====== SUPPLIED INFORMATION ======
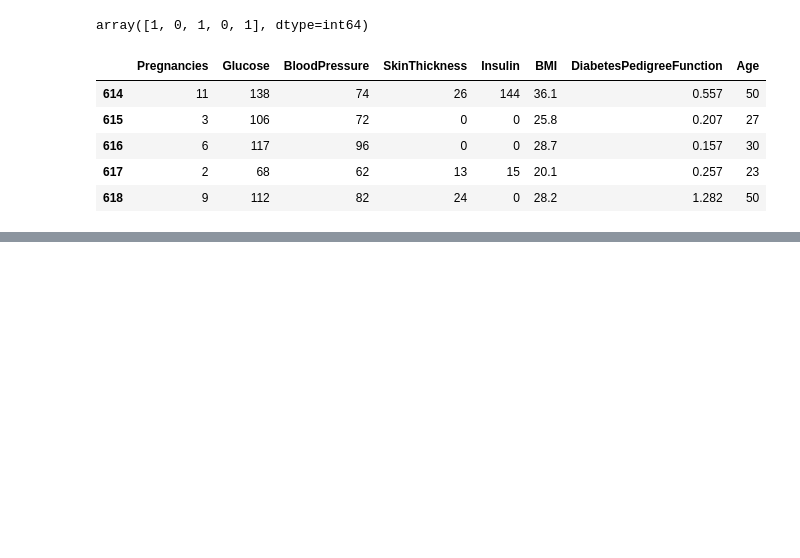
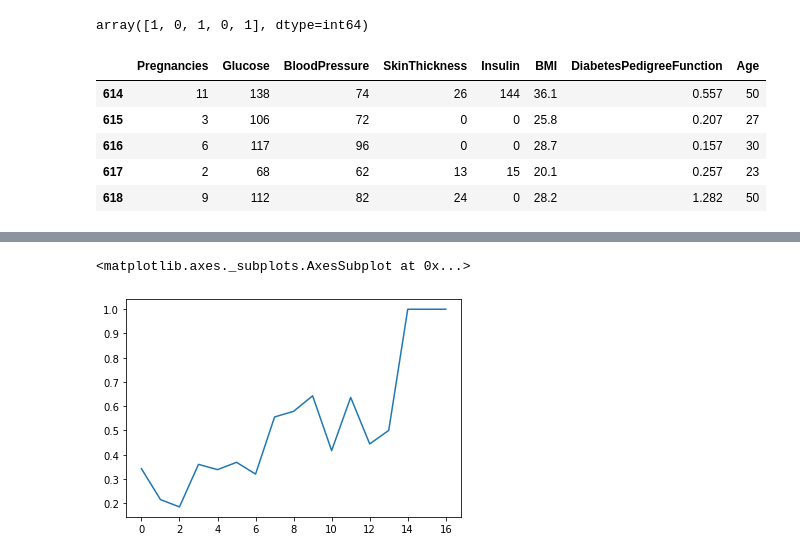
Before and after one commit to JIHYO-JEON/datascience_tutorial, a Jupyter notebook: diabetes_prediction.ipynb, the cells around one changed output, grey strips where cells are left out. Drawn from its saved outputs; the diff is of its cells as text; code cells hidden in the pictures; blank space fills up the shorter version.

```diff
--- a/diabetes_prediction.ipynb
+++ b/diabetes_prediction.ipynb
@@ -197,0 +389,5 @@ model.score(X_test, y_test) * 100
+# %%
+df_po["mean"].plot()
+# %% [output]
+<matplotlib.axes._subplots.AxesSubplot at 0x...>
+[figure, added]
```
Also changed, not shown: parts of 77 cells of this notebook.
======
** TASK DETAILS **
Check each line of the entries, and copy the ones that contain "output".

** TASK RESPONSE **
Before and after one commit to JIHYO-JEON/datascience_tutorial, a Jupyter notebook: diabetes_prediction.ipynb, the cells around one changed output, grey strips where cells are left out. Drawn from its saved outputs; the diff is of its cells as text; code cells hidden in the pictures; blank space fills up the shorter version.
+# %% [output]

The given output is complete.